### Work order
For every entry that follows, return an identical copy.

:: The data ::

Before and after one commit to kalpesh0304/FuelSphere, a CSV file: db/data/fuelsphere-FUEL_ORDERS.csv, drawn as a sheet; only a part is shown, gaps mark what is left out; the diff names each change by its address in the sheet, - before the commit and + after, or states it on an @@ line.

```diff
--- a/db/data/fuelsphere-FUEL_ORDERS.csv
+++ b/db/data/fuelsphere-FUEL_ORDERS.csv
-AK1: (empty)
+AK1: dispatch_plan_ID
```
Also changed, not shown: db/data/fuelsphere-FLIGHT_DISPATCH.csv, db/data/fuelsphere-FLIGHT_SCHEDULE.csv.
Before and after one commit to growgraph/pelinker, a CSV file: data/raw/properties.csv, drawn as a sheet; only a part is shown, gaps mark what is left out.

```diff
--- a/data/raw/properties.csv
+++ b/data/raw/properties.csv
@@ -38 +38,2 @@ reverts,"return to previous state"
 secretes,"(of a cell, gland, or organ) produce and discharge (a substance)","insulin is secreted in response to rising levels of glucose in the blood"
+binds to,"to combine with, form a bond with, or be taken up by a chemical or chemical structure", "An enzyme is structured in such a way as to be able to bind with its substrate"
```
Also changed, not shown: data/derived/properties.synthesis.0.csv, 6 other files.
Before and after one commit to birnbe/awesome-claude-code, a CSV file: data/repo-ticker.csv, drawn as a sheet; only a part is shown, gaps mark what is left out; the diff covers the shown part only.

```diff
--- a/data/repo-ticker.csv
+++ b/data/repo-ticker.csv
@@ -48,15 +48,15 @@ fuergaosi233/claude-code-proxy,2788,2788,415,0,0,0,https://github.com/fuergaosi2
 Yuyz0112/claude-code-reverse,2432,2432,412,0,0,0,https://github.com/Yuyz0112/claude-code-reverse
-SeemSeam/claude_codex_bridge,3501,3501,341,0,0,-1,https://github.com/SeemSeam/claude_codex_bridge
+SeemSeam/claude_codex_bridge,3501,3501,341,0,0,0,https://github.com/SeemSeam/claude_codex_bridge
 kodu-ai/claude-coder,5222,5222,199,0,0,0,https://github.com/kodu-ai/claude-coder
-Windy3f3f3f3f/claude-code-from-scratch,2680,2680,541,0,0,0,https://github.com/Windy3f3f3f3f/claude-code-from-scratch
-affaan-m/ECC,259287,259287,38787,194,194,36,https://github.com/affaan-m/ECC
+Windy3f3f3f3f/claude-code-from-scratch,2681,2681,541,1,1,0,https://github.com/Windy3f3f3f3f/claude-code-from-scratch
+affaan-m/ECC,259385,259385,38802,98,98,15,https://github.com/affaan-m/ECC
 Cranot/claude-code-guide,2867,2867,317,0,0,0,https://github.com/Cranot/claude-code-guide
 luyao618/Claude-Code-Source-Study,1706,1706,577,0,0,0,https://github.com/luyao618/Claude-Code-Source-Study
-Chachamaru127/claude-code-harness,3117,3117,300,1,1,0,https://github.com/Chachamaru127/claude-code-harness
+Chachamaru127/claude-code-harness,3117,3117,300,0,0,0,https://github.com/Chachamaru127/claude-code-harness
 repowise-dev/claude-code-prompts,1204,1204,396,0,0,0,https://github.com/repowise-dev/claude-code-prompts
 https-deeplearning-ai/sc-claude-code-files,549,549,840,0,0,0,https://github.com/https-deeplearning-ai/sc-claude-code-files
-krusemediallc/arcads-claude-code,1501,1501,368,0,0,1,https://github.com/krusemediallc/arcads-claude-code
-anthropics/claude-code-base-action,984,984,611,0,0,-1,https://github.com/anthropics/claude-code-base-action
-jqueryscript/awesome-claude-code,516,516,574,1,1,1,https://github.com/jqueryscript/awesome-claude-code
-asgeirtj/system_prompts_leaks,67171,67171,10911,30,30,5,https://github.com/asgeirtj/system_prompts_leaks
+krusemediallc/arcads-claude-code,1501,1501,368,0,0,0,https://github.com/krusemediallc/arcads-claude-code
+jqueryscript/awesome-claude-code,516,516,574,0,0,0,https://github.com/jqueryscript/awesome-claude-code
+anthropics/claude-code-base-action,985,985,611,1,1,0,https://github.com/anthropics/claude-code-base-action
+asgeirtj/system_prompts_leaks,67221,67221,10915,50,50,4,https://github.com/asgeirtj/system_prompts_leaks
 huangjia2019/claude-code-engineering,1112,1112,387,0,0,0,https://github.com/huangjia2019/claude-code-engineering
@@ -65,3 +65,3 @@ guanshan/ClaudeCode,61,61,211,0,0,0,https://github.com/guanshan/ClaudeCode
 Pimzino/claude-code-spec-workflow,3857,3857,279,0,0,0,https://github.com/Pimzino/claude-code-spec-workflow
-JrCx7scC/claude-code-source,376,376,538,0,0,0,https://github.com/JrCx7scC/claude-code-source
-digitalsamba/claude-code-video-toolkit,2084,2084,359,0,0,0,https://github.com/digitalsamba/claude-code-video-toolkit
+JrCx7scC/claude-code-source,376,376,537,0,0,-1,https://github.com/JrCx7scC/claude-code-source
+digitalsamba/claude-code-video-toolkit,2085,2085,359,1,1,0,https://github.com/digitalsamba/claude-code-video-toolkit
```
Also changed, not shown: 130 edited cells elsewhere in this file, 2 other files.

:::

### Completed task
Before and after one commit to kalpesh0304/FuelSphere, a CSV file: db/data/fuelsphere-FUEL_ORDERS.csv, drawn as a sheet; only a part is shown, gaps mark what is left out; the diff names each change by its address in the sheet, - before the commit and + after, or states it on an @@ line.

```diff
--- a/db/data/fuelsphere-FUEL_ORDERS.csv
+++ b/db/data/fuelsphere-FUEL_ORDERS.csv
-AK1: (empty)
+AK1: dispatch_plan_ID
```
Also changed, not shown: db/data/fuelsphere-FLIGHT_DISPATCH.csv, db/data/fuelsphere-FLIGHT_SCHEDULE.csv.
Before and after one commit to growgraph/pelinker, a CSV file: data/raw/properties.csv, drawn as a sheet; only a part is shown, gaps mark what is left out.

```diff
--- a/data/raw/properties.csv
+++ b/data/raw/properties.csv
@@ -38 +38,2 @@ reverts,"return to previous state"
 secretes,"(of a cell, gland, or organ) produce and discharge (a substance)","insulin is secreted in response to rising levels of glucose in the blood"
+binds to,"to combine with, form a bond with, or be taken up by a chemical or chemical structure", "An enzyme is structured in such a way as to be able to bind with its substrate"
```
Also changed, not shown: data/derived/properties.synthesis.0.csv, 6 other files.
Before and after one commit to birnbe/awesome-claude-code, a CSV file: data/repo-ticker.csv, drawn as a sheet; only a part is shown, gaps mark what is left out; the diff covers the shown part only.

```diff
--- a/data/repo-ticker.csv
+++ b/data/repo-ticker.csv
@@ -48,15 +48,15 @@ fuergaosi233/claude-code-proxy,2788,2788,415,0,0,0,https://github.com/fuergaosi2
 Yuyz0112/claude-code-reverse,2432,2432,412,0,0,0,https://github.com/Yuyz0112/claude-code-reverse
-SeemSeam/claude_codex_bridge,3501,3501,341,0,0,-1,https://github.com/SeemSeam/claude_codex_bridge
+SeemSeam/claude_codex_bridge,3501,3501,341,0,0,0,https://github.com/SeemSeam/claude_codex_bridge
 kodu-ai/claude-coder,5222,5222,199,0,0,0,https://github.com/kodu-ai/claude-coder
-Windy3f3f3f3f/claude-code-from-scratch,2680,2680,541,0,0,0,https://github.com/Windy3f3f3f3f/claude-code-from-scratch
-affaan-m/ECC,259287,259287,38787,194,194,36,https://github.com/affaan-m/ECC
+Windy3f3f3f3f/claude-code-from-scratch,2681,2681,541,1,1,0,https://github.com/Windy3f3f3f3f/claude-code-from-scratch
+affaan-m/ECC,259385,259385,38802,98,98,15,https://github.com/affaan-m/ECC
 Cranot/claude-code-guide,2867,2867,317,0,0,0,https://github.com/Cranot/claude-code-guide
 luyao618/Claude-Code-Source-Study,1706,1706,577,0,0,0,https://github.com/luyao618/Claude-Code-Source-Study
-Chachamaru127/claude-code-harness,3117,3117,300,1,1,0,https://github.com/Chachamaru127/claude-code-harness
+Chachamaru127/claude-code-harness,3117,3117,300,0,0,0,https://github.com/Chachamaru127/claude-code-harness
 repowise-dev/claude-code-prompts,1204,1204,396,0,0,0,https://github.com/repowise-dev/claude-code-prompts
 https-deeplearning-ai/sc-claude-code-files,549,549,840,0,0,0,https://github.com/https-deeplearning-ai/sc-claude-code-files
-krusemediallc/arcads-claude-code,1501,1501,368,0,0,1,https://github.com/krusemediallc/arcads-claude-code
-anthropics/claude-code-base-action,984,984,611,0,0,-1,https://github.com/anthropics/claude-code-base-action
-jqueryscript/awesome-claude-code,516,516,574,1,1,1,https://github.com/jqueryscript/awesome-claude-code
-asgeirtj/system_prompts_leaks,67171,67171,10911,30,30,5,https://github.com/asgeirtj/system_prompts_leaks
+krusemediallc/arcads-claude-code,1501,1501,368,0,0,0,https://github.com/krusemediallc/arcads-claude-code
+jqueryscript/awesome-claude-code,516,516,574,0,0,0,https://github.com/jqueryscript/awesome-claude-code
+anthropics/claude-code-base-action,985,985,611,1,1,0,https://github.com/anthropics/claude-code-base-action
+asgeirtj/system_prompts_leaks,67221,67221,10915,50,50,4,https://github.com/asgeirtj/system_prompts_leaks
 huangjia2019/claude-code-engineering,1112,1112,387,0,0,0,https://github.com/huangjia2019/claude-code-engineering
@@ -65,3 +65,3 @@ guanshan/ClaudeCode,61,61,211,0,0,0,https://github.com/guanshan/ClaudeCode
 Pimzino/claude-code-spec-workflow,3857,3857,279,0,0,0,https://github.com/Pimzino/claude-code-spec-workflow
-JrCx7scC/claude-code-source,376,376,538,0,0,0,https://github.com/JrCx7scC/claude-code-source
-digitalsamba/claude-code-video-toolkit,2084,2084,359,0,0,0,https://github.com/digitalsamba/claude-code-video-toolkit
+JrCx7scC/claude-code-source,376,376,537,0,0,-1,https://github.com/JrCx7scC/claude-code-source
+digitalsamba/claude-code-video-toolkit,2085,2085,359,1,1,0,https://github.com/digitalsamba/claude-code-video-toolkit
```
Also changed, not shown: 130 edited cells elsewhere in this file, 2 other files.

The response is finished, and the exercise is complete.